Hospital officials said the reason for the consolidation and closure was the substantial decline in patient volumes, the physical condition of the St. Joseph’s Campus and the financial challenges, especially in the implementation of the national Patient Protection and Affordable Care Act.
Admissions are dropping and length of stays at hospitals are shorter as health care shifts from in-patient to out-patient services because of how insurers will pay, officials said, adding they do not need the combined bed space of both facilities.
However, based on current inpatient volumes and bed capacity, the complete consolidation of acute care services will occur in two phases over five years, King wrote.
”The reason for the longer time frame is that, as we more closely examined the requirements to make this move, there is simply not enough space at the Memorial Campus to accommodate all of the programs and services currently housed at the St. Joseph’s Campus in the manner we desire,” King said.
The first phase will occur over the next two years and will relocate all aspects of the cardiac program, including open heart, from St. Joseph’s to the Memorial Campus, King said.
The emergency department at the Memorial campus will be expanded to accommodate both campuses’ emergency patient population, King said.
The second phase will be completed in five years and will include the relocation of all remaining acute inpatient services including orthopedics and spine, King said. This second phase will mean the addition of new space at the Memorial Campus, he said.
”Camden Clark Medical Center Board approved this direction at the December meeting,” King said. ”The next phase will be to begin the planning in earnest for these moves in a way that revitalize our physical plant and benefit our patients and families and meet the needs of our physician community.”
St. Joseph’s Hospital was established more than 100 years ago by the Sisters of St. Joseph and was the second Catholic hospital in West Virginia. West Virginia United Health System with Camden Clark purchased St. Joseph’s from Signature Hospital Corp. for $87 million in a deal completed in March 2011 and merged it with Camden-Clark Memorial Hospital to form Camden Clark Medical Center.
Much misinformation and false rumors have been spread since the announcement was of the closure of the St. Joseph’s Campus, King said. Among the rumors are plans to to sell Camden Clark, closure of services and the possible uses for the St. Joseph’s Campus.
The immediate closure of St. Joseph’s campus has never been a part of the consolidation plan, King said.
”It continues to operate and will remain open until we can relocate and consolidate all services to one convenient location,” he said. ”Moreover, rumors about the elimination of specific services are also blatantly false.
”For instance, our heart program is not going away. Not only is it alive and thriving, it is continuing to grow,” King said. “In fact, we have added an additional thoracic-heart surgeon in December to enhance our services and coverage.”
The emergency department at St. Joseph’s also will continue to operate until emergency services are relocated and consolidated, he said.
Among rumors is the St. Joseph’s facility could be bought by the government for a Veterans Administration hospital. A comment from the VA was not immediately available.
Residents have much to be excited about, King said.

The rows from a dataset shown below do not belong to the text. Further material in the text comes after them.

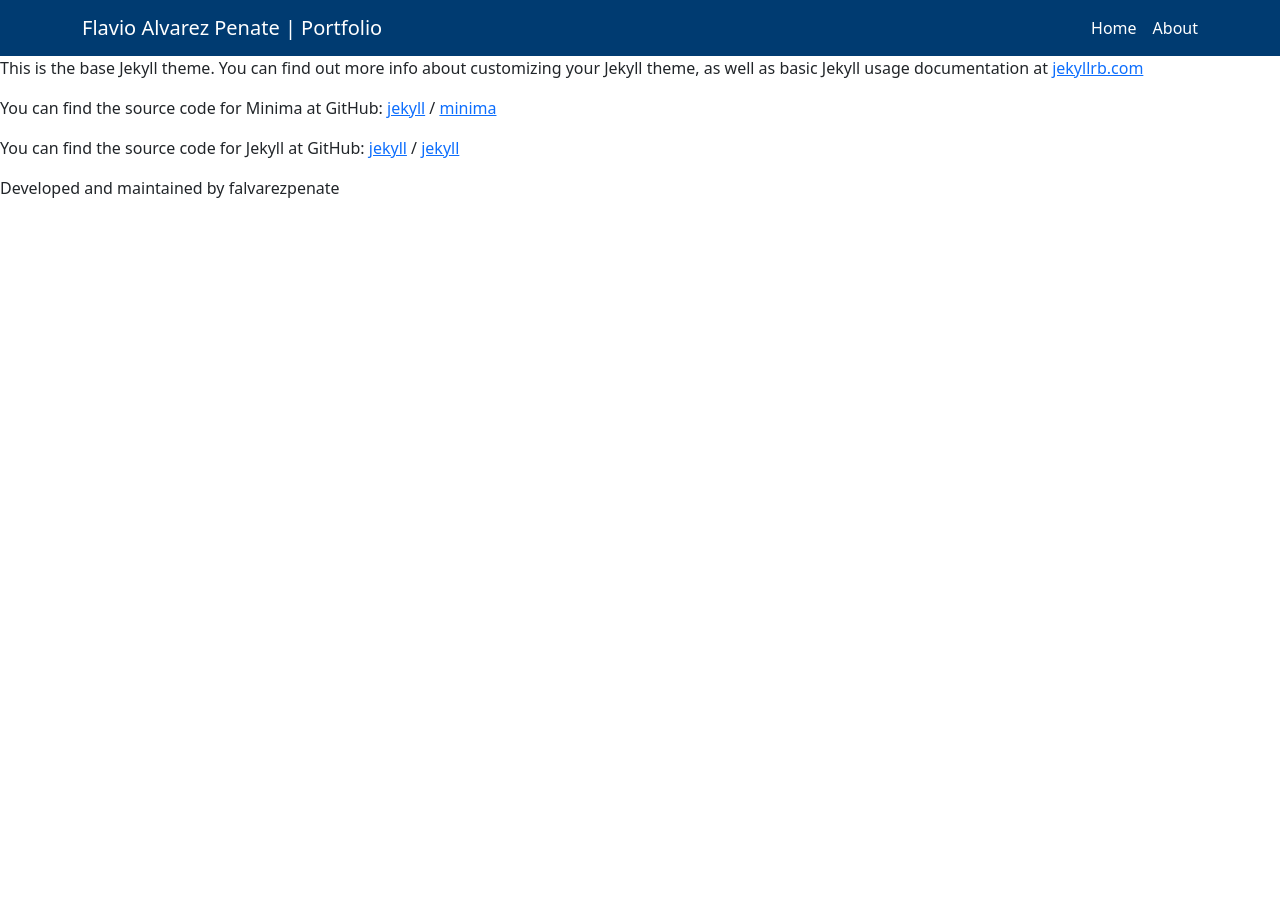
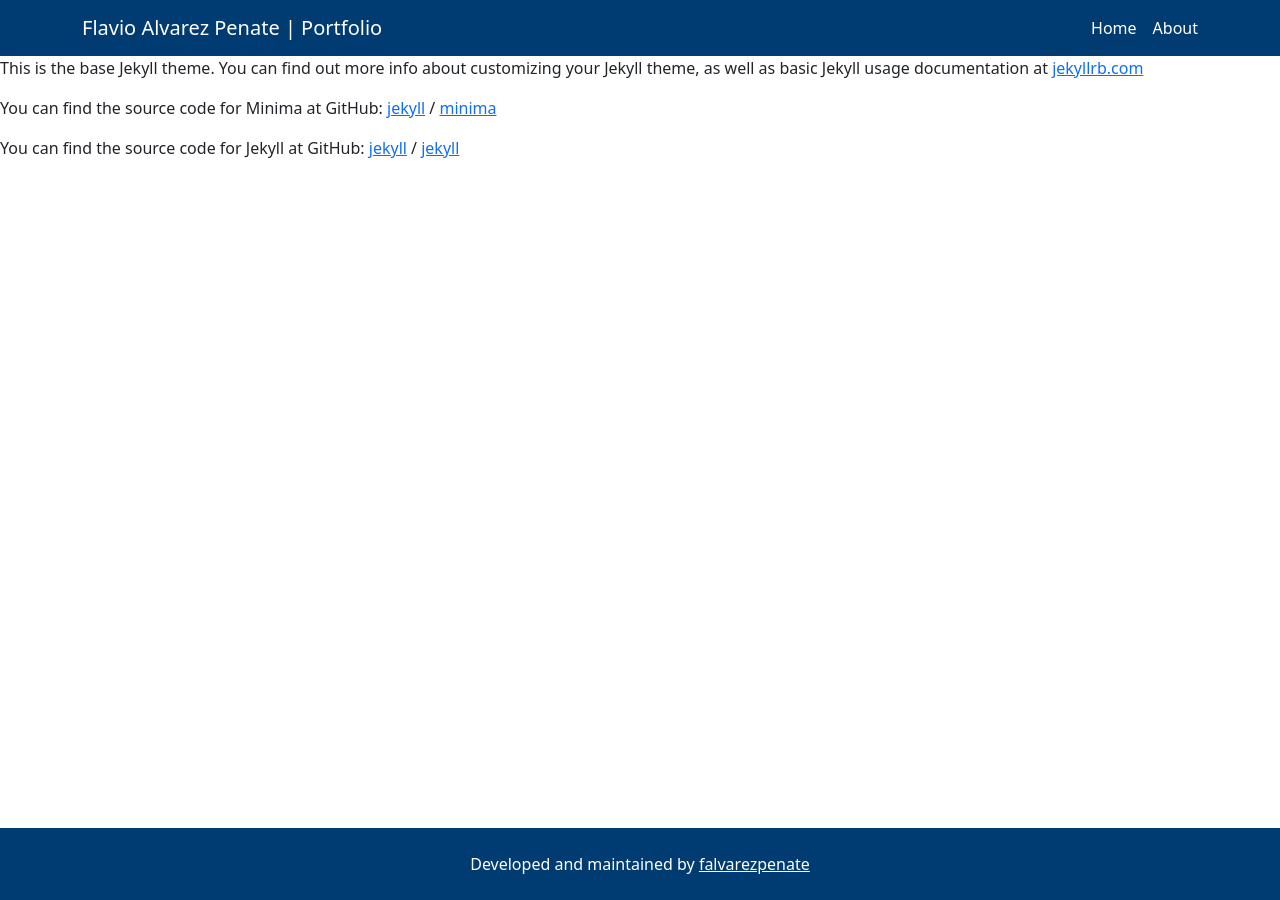
Before and after one commit to falvarezpenate/my-projects-site, a Jekyll site: the page built from about.markdown, in a window 1280 px wide. Built offline with Jekyll 4.4.1, drawn with Linux system fonts in a browser that asks for light colours.

Commit message:
started implementing footer

```diff
--- a/_includes/footer.html
+++ b/_includes/footer.html
@@ -1 +1,14 @@
-<p>Developed and maintained by {{site.github_username}}</p>
+<footer class="site-footer text-white py-4" style="background-color: #003b71;">
+	<div class="container">
+		<div class="row">
+			<div class="col text-center">
+				<p class="site-footer__credit mb-0">
+			Developed and maintained by
+			<a class="text-white" href="https://github.com/{{ site.github_username }}" target="_blank" rel="noopener noreferrer">
+				{{ site.github_username }}
+			</a>
+				</p>
+			</div>
+		</div>
+	</div>
+</footer>
--- a/_layouts/wrapper.html
+++ b/_layouts/wrapper.html
@@ -6,9 +6,11 @@
 		<meta name="viewport" content="width=device-width, initial-scale=1">
 		<title>{{ site.title | default: site.title }}</title>
 	</head>
-	<body>
+	<body class="d-flex flex-column min-vh-100">
         {% include header.html %}
-		{{ content }}
+		<main class="flex-grow-1">
+			{{ content }}
+		</main>
         {% include footer.html %}
 		<script src="https://cdn.jsdelivr.net/npm/bootstrap@5.3.3/dist/js/bootstrap.bundle.min.js" integrity="sha384-YvpcrYf0tY3lHB60NNkmXc5s9fDVZLESaAA55NDzOxhy9GkcIdslK1eN7N6jIeHz" crossorigin="anonymous"></script>
 	</body>
```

”We’re going to bring to our Mid-Ohio Valley a medical center – new buildings, expanded services and more specialties,” he said. ”This means state-of-the-art medical services for the region, new construction jobs for workers and a more modern downtown campus for our state’s third largest medical center right here at home.”